Or while suspected of a minor crime, like smoking pot or shoplifting, or without committing any crime at all.

And four times as likely to be shot in the back.

Now look at the cases where these patterns intersect.

Alens Charles, 21, was locked out of his house in Lantana late at night. A neighbor saw Charles walking around his backyard and reported a possible burglary.

Charles, unarmed and parked in the driveway, fell asleep in his car.

When he awoke, officers investigating the call saw him sit up in the car and immediately shot him.

A total of eight unarmed people were shot while suspected of at most a minor crime.

Five of them were black.

Two officers stopped Rodney Mitchell, 23, in Sarasota for not wearing a seatbelt.

Officers ordered Mitchell to put his car in park, and he reached down, toward the gearshift.

Both officers, worried he was reaching for a weapon or about to drive at them, shot and killed him. Mitchell was unarmed.

Mitchell was one of six people shot during a traffic stop because officers thought they were reaching for a weapon — but they were unarmed.

Five of them were black.

A police officer stopped Dontrell Stephens, 20, in West Palm Beach for riding his bicycle on the wrong side of the street.

Within four seconds, the officer started to shoot.

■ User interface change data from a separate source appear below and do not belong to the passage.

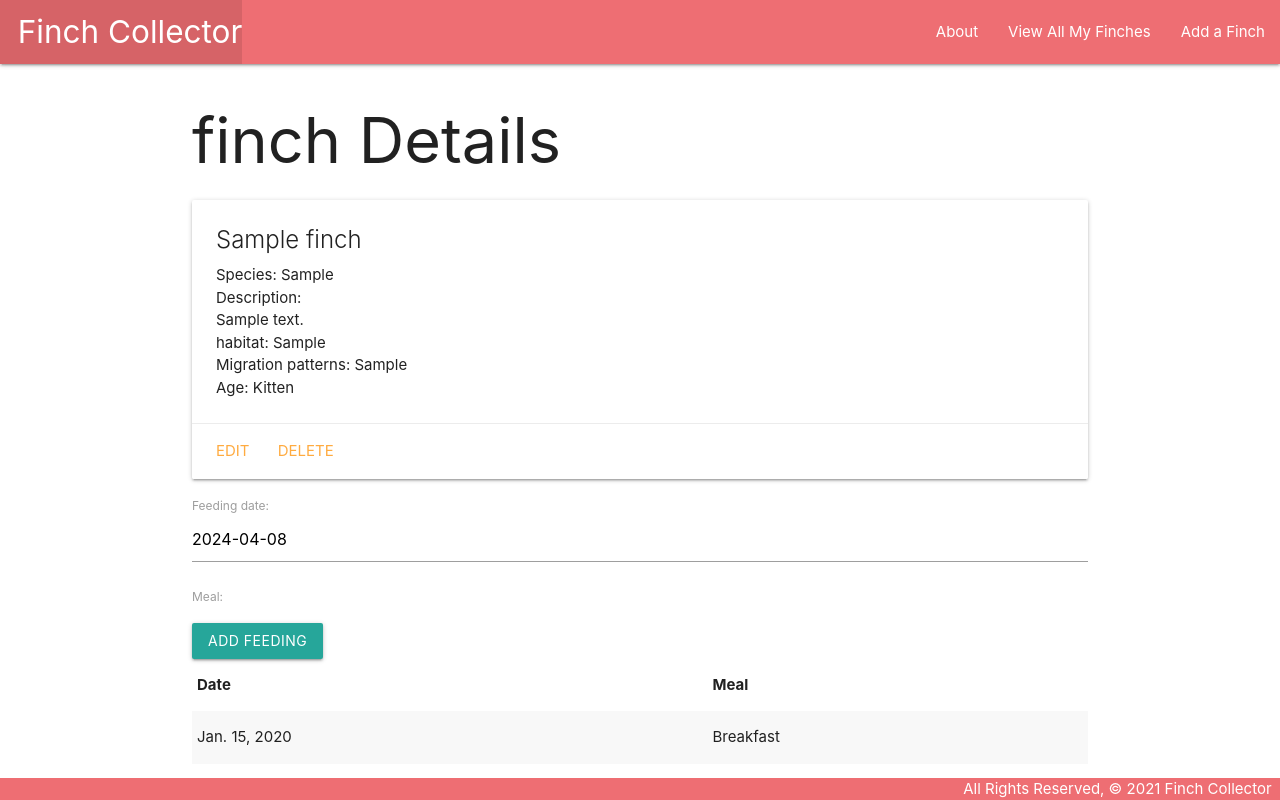
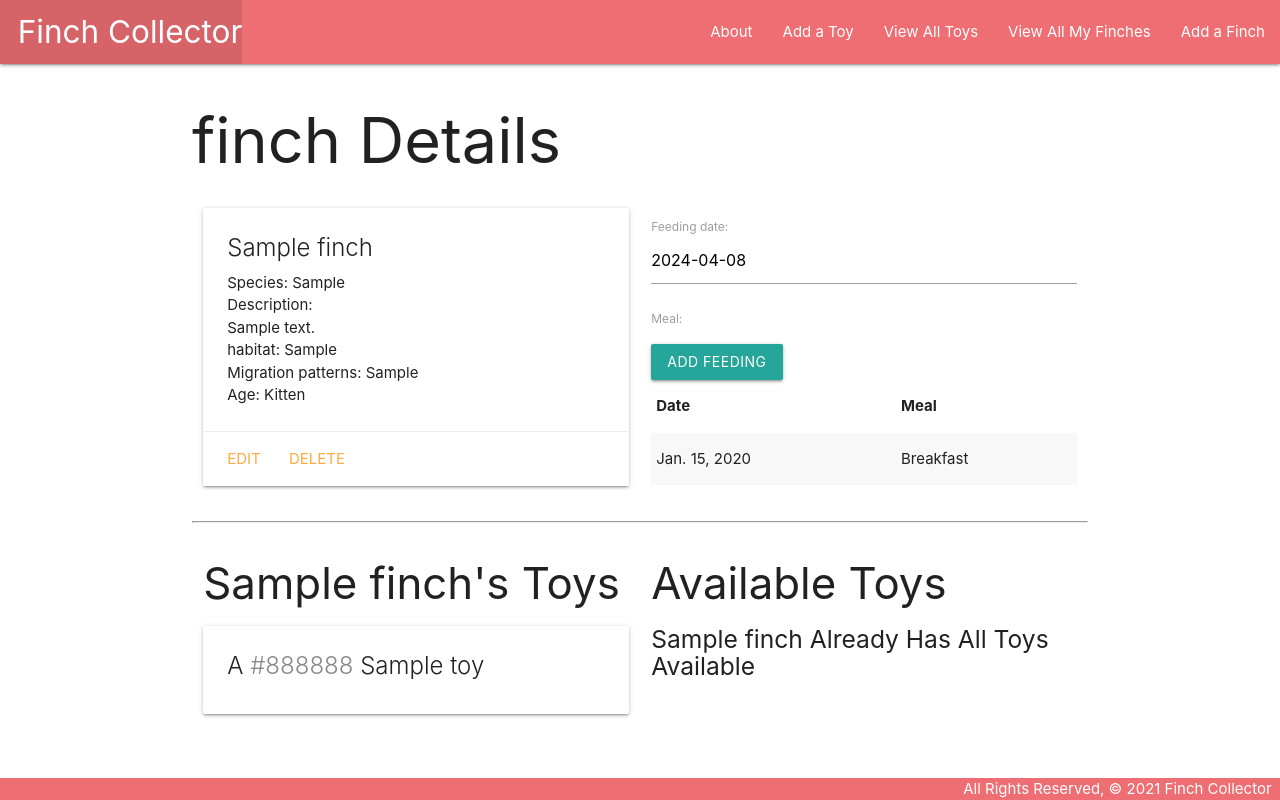
Before and after one commit to Lilysaria/finch-collector, a Django app: page /finches/1/ in a window 1280 px wide. Run offline with Django 5.2, Linux system fonts and the light colour scheme; tables that the repository leaves empty hold one stand-in row (values such as "Sample post").

Commit message:
Implement many-to-many relationship between Finch and Toy model
- add CRUD operations on Finch model to manage associations with toy model
- update finch detail view to display associated and unassociated toys
- add routes
- implement view logic

```diff
--- a/main_app/admin.py
+++ b/main_app/admin.py
@@ -1,7 +1,8 @@
 from django.contrib import admin
 # import your models here
-from .models import Finch, Feeding
+from .models import Finch, Feeding, Toy
 
 # Register your models here
 admin.site.register(Finch)
 admin.site.register(Feeding)
+admin.site.register(Toy)
--- a/main_app/models.py
+++ b/main_app/models.py
@@ -1,11 +1,28 @@
 from django.db import models
 from django.urls import reverse
+
+
+
+# you can access the cat with cat_set when you have toy
+class Toy(models.Model):
+    name = models.CharField(max_length=50)
+    color = models.CharField(max_length=20)
+
+    def __str__(self):
+        return self.name
+
+    def get_absolute_url(self):
+        return reverse('toys_detail', kwargs={'pk': self.id})
+
+
 class Finch(models.Model):
     name = models.CharField(max_length=100)
     species = models.CharField(max_length=100)
     description = models.TextField(max_length=250)
     migration_patterns = models.TextField()
     habitat = models.CharField(max_length=100)
+       # add a Many to Many field
+    toys = models.ManyToManyField(Toy)
 
     def __str__(self):
         return self.name
--- a/main_app/templates/base.html
+++ b/main_app/templates/base.html
@@ -19,6 +19,8 @@
         </ul>
         <ul class="right">
           <li><a href="/about">About</a></li>
+          <li><a href="{% url 'toys_create' %}">Add a Toy</a></li>
+          <li><a href="{% url 'toys_index' %}">View All Toys</a></li>
           <li><a href="/finches">View All My Finches</a></li>
           <li><a href="{% url 'finches_create' %}">Add a Finch</a></li>
         </ul>
--- a/main_app/templates/finches/detail.html
+++ b/main_app/templates/finches/detail.html
@@ -3,6 +3,8 @@
 
 <h1>finch Details</h1>
 
+<div class="row">
+    <div class="col s6">
 <div class="card">
   <div class="card-content">
     <span class="card-title">{{ finch.name }}</span>
@@ -48,6 +50,51 @@
 </div>
 <!-- New Markup Above -->
 </div>
+
+<!-- This is all new markup to be added just above the <script> tag -->
+    <hr>
+    <div class="row">
+      <div class="col s6">
+        <h3>{{ finch.name }}'s Toys</h3>
+        {% if finch.toys.count %}
+          {% for toy in finch.toys.all %}
+            <div class="card">
+              <div class="card-content">
+                <span class="card-title">
+                  A <span style="color: {{ toy.color }}">{{ toy.color }}</span> {{ toy.name }}
+                </span>
+              </div>
+            </div>
+          {% endfor %}
+        {% else %}
+          <h5>No Toys 😿</h5>
+        {% endif %}
+      </div>
+      <!-- Available toys will come after this line -->
+      <div class="col s6">
+        <h3>Available Toys</h3>
+        {% if toys.count %}
+          {% for toy in toys.all %}
+            <div class="card">
+              <div class="card-content">
+                <span class="card-title">
+                  A <span style="color: {{ toy.color }}">{{ toy.color }}</span> {{ toy.name }}
+                </span>
+              </div>
+              <div class="card-action">
+                <form action="{% url 'assoc_toy' finch.id toy.id %}" method="POST">
+                  {% csrf_token %}
+                  <button type="submit" class="btn">Add</button>
+                </form>
+              </div>
+            </div>
+          {% endfor %}
+        {% else %}
+          <h5>{{finch.name}} Already Has All Toys Available</h5>
+        {% endif %}
+      </div>
+    </div>
+
 <script>
   const dateEl = document.getElementById('id_date');
   // M is Materialize's global variable
--- a/main_app/urls.py
+++ b/main_app/urls.py
@@ -10,4 +10,11 @@ path('finches/<int:finch_id>/', views.finches_detail, name='detail'),
 path('finches/create/', views.FinchCreate.as_view(), name='finches_create'),
 path('finches/<int:pk>/update/', views.FinchUpdate.as_view(), name='finches_update'),
 path('finches/<int:pk>/delete/', views.FinchDelete.as_view(), name='finches_delete'),
+path('finches/<int:finch_id>/add_feeding/', views.add_feeding, name='add_feeding'),
+    path('finches/<int:finch_id>/assoc_toy/<int:toy_id>/', views.assoc_toy, name='assoc_toy'),
+    path('toys/', views.ToyList.as_view(), name='toys_index'),
+    path('toys/<int:pk>/', views.ToyDetail.as_view(), name='toys_detail'),
+    path('toys/create/', views.ToyCreate.as_view(), name='toys_create'),
+    path('toys/<int:pk>/update/', views.ToyUpdate.as_view(), name='toys_update'),
+    path('toys/<int:pk>/delete/', views.ToyDelete.as_view(), name='toys_delete'),
 ]
--- a/main_app/views.py
+++ b/main_app/views.py
@@ -1,22 +1,23 @@
 from django.shortcuts import render, redirect
 from django.views.generic.edit import CreateView, UpdateView, DeleteView
-from .models import Finch
+from django.views.generic import ListView, DetailView
+from .models import Finch, Toy
 from .forms import FeedingForm
 # Add this cats list below the imports
 
 # Create your views here.
 class FinchUpdate(UpdateView):
-  model = Finch
-  # Let's disallow the renaming of a cat by excluding the name field!
-  fields = [ 'species', 'description', 'migration_patterns', 'habitat']
+    model = Finch
+    # Let's disallow the renaming of a cat by excluding the name field!
+    fields = ['species', 'description', 'migration_patterns', 'habitat']
 
 class FinchDelete(DeleteView):
-  model = Finch
-  success_url = '/finches'
+    model = Finch
+    success_url = '/finches'
 
 class FinchCreate(CreateView):
-  model = Finch
-  fields = '__all__'
+    model = Finch
+    fields = '__all__'
 
 def home(request):
     return render(request, 'home.html')
@@ -24,12 +25,19 @@ def home(request):
 def about(request):
     return render(request, 'about.html')
 
+# cats/<int:cat_id>/assoc_toy/<int:toy_id>/
+def assoc_toy(request, finch_id, toy_id):
+    print(finch_id, toy_id)
+    finch = Finch.objects.get(id=finch_id)
+    finch.toys.add(toy_id)  # adding a row to our through table the one with 2 foreign keys in sql
+    return redirect('detail', finch_id=finch_id)
+
 def finches_index(request):
     # tell the model to find all the rows in the cats table
     finches = Finch.objects.all()
     return render(request, 'finches/index.html', {
         'finches': finches
-        #'cats' becomes a variable name in 'cats/index.html'
+        # 'cats' becomes a variable name in 'cats/index.html'
         # just like express
         # res.render('cats/index', {'cats': cats})
     })
@@ -37,22 +45,46 @@ def finches_index(request):
 # cat_id comes from the path in the urls.py
 # path('cats/<int:cat_id>/', views.cats_detail, name='detail'),
 def finches_detail(request, finch_id):
-  finch = Finch.objects.get(id=finch_id)
-  # instantiate FeedingForm to be rendered in the template
-  feeding_form = FeedingForm()
-  return render(request, 'finches/detail.html', {
-    # include the cat and feeding_form in the context
-    'finch': finch, 'feeding_form': feeding_form
-  })
+    finch = Finch.objects.get(id=finch_id)
+    # We want to search for all the toys that cat does not have!
+    # 1. create a list of ids of the toys the cat does have!
+    id_list = finch.toys.all().values_list('id')
+    # Now we can query the toys table for the toys
+    # that are not in the id_list! field lookups in django (google this)
+    toys_finch_doesnt_have = Toy.objects.exclude(id__in=id_list)
+    # instantiate FeedingForm to be rendered in the template
+    feeding_form = FeedingForm()
+    return render(request, 'finches/detail.html', {
+        # include the cat and feeding_form in the context
+        'finch': finch, 'feeding_form': feeding_form, 'toys': toys_finch_doesnt_have
+    })
 
 def add_feeding(request, cat_id):
-  # create a ModelForm instance using the data in request.POST
-  form = FeedingForm(request.POST)
-  # validate the form
-  if form.is_valid():
-    # don't save the form to the db until it
-    # has the cat_id assigned
-    new_feeding = form.save(commit=False)
-    new_feeding.cat_id = cat_id
-    new_feeding.save()
-  return redirect('detail', cat_id=cat_id)
+    # create a ModelForm instance using the data in request.POST
+    form = FeedingForm(request.POST)
+    # validate the form
+    if form.is_valid():
+        # don't save the form to the db until it
+        # has the cat_id assigned
+        new_feeding = form.save(commit=False)
+        new_feeding.cat_id = cat_id
+        new_feeding.save()
+    return redirect('detail', cat_id=cat_id)
+
+class ToyList(ListView):
+    model = Toy
+
+class ToyDetail(DetailView):
+    model = Toy
+
+class ToyCreate(CreateView):
+    model = Toy
+    fields = '__all__'
+
+class ToyUpdate(UpdateView):
+    model = Toy
+    fields = ['name', 'color']
+
+class ToyDelete(DeleteView):
+    model = Toy
+    success_url = '/toys/'
```
Also changed, not shown: main_app/templates/main_app/toy_detail.html (added, +20 -0 lines), main_app/templates/main_app/toy_form.html (added, +19 -0 lines), main_app/templates/main_app/toy_list.html (added, +25 -0 lines), main_app/migrations/0003_toy_alter_feeding_options_finch_toys.py (added).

Stephens tried to run and was shot in the back.

The officer thought Stephens was reaching for a weapon. He was unarmed, holding only his cell phone. The shooting paralyzed Stephens from the waist down.

Including Stephens, four unarmed people were shot in the back during a foot chase.

All four were black.

Police shootings that later sparked protests around the country shared many of these characteristics.

In 2014, Michael Brown was unarmed and had been stopped on suspicion of a minor crime when he struggled with an officer and was killed in Ferguson, Mo.

In 2016, Philando Castile was shot to death during a traffic stop in St. Anthony, Minn. He told officers he had a legal firearm. Then he told them he was reaching for his license, and they shot him.

In 2015, Walter Scott was shot in the back as he ran away from police unarmed in North Charleston, S.C.

Stop for a minute and tally this up.

That’s 14 cases that share details from the most controversial police shootings.

And a total of 72 black people shot in questionable circumstances in a six-year span, compared to 31 whites.

That’s one for every month.

And that’s just in Florida.

Read Why cops shoot

A Tampa Bay Times investigation